In full and without error, repeat the entries below.
PROVIDED DATA START
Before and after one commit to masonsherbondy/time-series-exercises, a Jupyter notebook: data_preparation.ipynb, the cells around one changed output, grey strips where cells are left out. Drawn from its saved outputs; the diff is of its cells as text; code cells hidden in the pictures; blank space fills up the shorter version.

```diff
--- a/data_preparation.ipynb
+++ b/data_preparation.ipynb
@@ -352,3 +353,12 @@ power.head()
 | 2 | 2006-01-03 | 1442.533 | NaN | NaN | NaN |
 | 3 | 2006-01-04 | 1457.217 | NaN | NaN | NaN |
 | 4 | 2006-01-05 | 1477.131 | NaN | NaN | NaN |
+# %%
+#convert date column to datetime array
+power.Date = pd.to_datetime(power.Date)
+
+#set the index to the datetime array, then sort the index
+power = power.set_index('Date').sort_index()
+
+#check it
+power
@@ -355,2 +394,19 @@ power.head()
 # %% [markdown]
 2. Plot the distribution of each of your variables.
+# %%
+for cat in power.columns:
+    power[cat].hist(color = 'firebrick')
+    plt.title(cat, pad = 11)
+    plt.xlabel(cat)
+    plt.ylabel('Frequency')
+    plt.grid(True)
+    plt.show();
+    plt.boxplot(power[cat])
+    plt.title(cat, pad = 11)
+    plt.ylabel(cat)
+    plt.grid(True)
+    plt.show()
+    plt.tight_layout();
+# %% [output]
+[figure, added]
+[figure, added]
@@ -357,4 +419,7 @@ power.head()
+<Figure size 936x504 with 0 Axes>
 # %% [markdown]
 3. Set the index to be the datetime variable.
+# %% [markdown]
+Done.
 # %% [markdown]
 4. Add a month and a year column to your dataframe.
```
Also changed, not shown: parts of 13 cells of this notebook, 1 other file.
PROVIDED DATA END
→ REPLY TO THE TASK
Before and after one commit to masonsherbondy/time-series-exercises, a Jupyter notebook: data_preparation.ipynb, the cells around one changed output, grey strips where cells are left out. Drawn from its saved outputs; the diff is of its cells as text; code cells hidden in the pictures; blank space fills up the shorter version.

```diff
--- a/data_preparation.ipynb
+++ b/data_preparation.ipynb
@@ -352,3 +353,12 @@ power.head()
 | 2 | 2006-01-03 | 1442.533 | NaN | NaN | NaN |
 | 3 | 2006-01-04 | 1457.217 | NaN | NaN | NaN |
 | 4 | 2006-01-05 | 1477.131 | NaN | NaN | NaN |
+# %%
+#convert date column to datetime array
+power.Date = pd.to_datetime(power.Date)
+
+#set the index to the datetime array, then sort the index
+power = power.set_index('Date').sort_index()
+
+#check it
+power
@@ -355,2 +394,19 @@ power.head()
 # %% [markdown]
 2. Plot the distribution of each of your variables.
+# %%
+for cat in power.columns:
+    power[cat].hist(color = 'firebrick')
+    plt.title(cat, pad = 11)
+    plt.xlabel(cat)
+    plt.ylabel('Frequency')
+    plt.grid(True)
+    plt.show();
+    plt.boxplot(power[cat])
+    plt.title(cat, pad = 11)
+    plt.ylabel(cat)
+    plt.grid(True)
+    plt.show()
+    plt.tight_layout();
+# %% [output]
+[figure, added]
+[figure, added]
@@ -357,4 +419,7 @@ power.head()
+<Figure size 936x504 with 0 Axes>
 # %% [markdown]
 3. Set the index to be the datetime variable.
+# %% [markdown]
+Done.
 # %% [markdown]
 4. Add a month and a year column to your dataframe.
```
Also changed, not shown: parts of 13 cells of this notebook, 1 other file.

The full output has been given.